Blog: Hospice Views - 2013
Posted on December 27, 2013 in Hospice EducationRegina Holliday became an advocate for patient after the death of her husband, Frederick Allen Holliday II. His struggle to get appropriate care occurred over 11 weeks of continuous hospitalization at five different facilities. Today’s blog, reprinted with permission, was originally posted toRegina Holliday’s Medical Advocacy Blog in September 2011. Today, once again, I was waiting in a line at an airport.
Posted on December 23, 2013 in Hospice EducationActs of kindness are as steeped in holiday tradition as eggnog and carolers, but the compassion of a dedicated individual can stand out as a shining example of selflessness, even in a season dedicated to giving. Bob Wertenberger, a Crossroads patient in Foxwood Springs, has such compassion. When asked to plan his “Gift of a Day,” a day that patients can spend however they want, Wertenberger chose to do something he’s done his whole life – give back.
Posted on December 20, 2013 in Hospice EducationIt comes on suddenly: a burst of irritability and depression. You lose your sense of humor and ability to concentrate. You feel emotionally empty–like you’ve hit a brick wall. And sometimes, you’re angry and frustrated by all the things and people in your life, including the loved ones who need you most.
Posted on December 18, 2013 in Happiness Project“Hospice has a stigma because it comes at the end of life, but it’s really an acceptance of the end of life. We’re all connected to it. We will all eventually die. My experience with hospice made me want to live a better life and do the things I’ve been afraid to do.” — Molly Jones, volunteer

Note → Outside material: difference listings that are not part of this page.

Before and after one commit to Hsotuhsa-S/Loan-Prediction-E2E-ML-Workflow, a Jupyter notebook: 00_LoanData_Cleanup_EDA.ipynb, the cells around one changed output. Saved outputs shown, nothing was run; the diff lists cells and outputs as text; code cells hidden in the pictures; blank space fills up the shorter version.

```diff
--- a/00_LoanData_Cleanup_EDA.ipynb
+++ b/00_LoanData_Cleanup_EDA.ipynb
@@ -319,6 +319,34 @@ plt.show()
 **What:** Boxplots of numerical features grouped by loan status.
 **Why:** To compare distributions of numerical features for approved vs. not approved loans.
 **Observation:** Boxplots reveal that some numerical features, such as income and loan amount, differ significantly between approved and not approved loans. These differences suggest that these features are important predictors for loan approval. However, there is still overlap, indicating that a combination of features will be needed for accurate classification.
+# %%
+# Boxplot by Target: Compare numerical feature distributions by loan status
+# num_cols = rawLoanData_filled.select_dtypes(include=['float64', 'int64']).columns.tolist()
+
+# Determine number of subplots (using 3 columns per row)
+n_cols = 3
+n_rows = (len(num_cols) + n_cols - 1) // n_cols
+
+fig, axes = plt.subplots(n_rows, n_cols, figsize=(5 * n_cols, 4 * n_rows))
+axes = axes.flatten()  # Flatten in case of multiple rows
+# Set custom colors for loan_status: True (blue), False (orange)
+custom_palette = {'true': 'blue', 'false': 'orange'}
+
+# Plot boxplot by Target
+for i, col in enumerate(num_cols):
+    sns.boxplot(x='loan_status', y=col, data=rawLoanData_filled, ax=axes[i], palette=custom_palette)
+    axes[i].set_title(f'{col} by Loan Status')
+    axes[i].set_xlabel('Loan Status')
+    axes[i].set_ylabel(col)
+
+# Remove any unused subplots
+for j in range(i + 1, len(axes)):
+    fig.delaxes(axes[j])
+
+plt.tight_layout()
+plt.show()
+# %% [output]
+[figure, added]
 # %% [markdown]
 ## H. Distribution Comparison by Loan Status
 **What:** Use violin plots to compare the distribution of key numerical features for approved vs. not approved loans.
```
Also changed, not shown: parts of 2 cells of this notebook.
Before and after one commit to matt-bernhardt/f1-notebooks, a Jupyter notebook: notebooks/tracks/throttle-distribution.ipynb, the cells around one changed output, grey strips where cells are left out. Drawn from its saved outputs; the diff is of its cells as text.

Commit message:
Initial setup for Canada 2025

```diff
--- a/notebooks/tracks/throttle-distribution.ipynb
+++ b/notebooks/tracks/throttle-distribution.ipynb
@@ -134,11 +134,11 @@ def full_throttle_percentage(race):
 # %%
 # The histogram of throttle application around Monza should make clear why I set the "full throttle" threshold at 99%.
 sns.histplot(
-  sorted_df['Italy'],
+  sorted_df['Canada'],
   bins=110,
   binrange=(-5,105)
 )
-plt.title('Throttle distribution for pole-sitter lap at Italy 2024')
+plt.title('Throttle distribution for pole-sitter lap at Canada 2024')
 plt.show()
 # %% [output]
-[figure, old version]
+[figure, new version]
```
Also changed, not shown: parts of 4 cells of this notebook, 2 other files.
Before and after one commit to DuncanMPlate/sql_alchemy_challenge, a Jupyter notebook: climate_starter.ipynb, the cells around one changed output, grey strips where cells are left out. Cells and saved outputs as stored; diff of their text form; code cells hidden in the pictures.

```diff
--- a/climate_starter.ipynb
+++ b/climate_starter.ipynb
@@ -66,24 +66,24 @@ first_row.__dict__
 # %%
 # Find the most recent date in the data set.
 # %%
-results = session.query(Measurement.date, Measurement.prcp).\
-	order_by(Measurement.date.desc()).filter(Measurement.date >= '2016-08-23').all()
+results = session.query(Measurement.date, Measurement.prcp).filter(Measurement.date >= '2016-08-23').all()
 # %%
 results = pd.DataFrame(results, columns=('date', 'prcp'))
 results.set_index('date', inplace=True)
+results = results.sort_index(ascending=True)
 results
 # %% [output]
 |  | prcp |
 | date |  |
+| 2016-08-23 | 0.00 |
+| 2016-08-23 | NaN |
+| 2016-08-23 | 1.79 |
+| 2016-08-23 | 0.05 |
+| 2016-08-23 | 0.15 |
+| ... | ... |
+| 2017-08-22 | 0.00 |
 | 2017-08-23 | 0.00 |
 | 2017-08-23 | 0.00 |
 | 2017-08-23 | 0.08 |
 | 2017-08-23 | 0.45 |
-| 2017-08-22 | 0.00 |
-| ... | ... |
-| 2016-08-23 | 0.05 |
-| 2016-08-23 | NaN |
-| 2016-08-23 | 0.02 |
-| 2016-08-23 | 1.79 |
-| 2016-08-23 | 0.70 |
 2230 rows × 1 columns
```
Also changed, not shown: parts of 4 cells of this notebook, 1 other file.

Posted on December 13, 2013 in Crossroads NewsWhen someone you love is terminally ill and on life support, the decision to remove them from a ventilator is a difficult one. Most patients are on a ventilator because they have difficulty breathing, and families are very fearful that removing life support will cause their loved one to experience discomfort—or worse, to gasp for air. The truth is that if the ventilator withdrawal is managed well, the patient should not experience any of those. Sarah Giron, the Crossroads of Cincinnati Hospice Hospital Liaison states, “Transitioning a patient home to prepare for a vent withdrawal is a process accomplished only by teamwork.”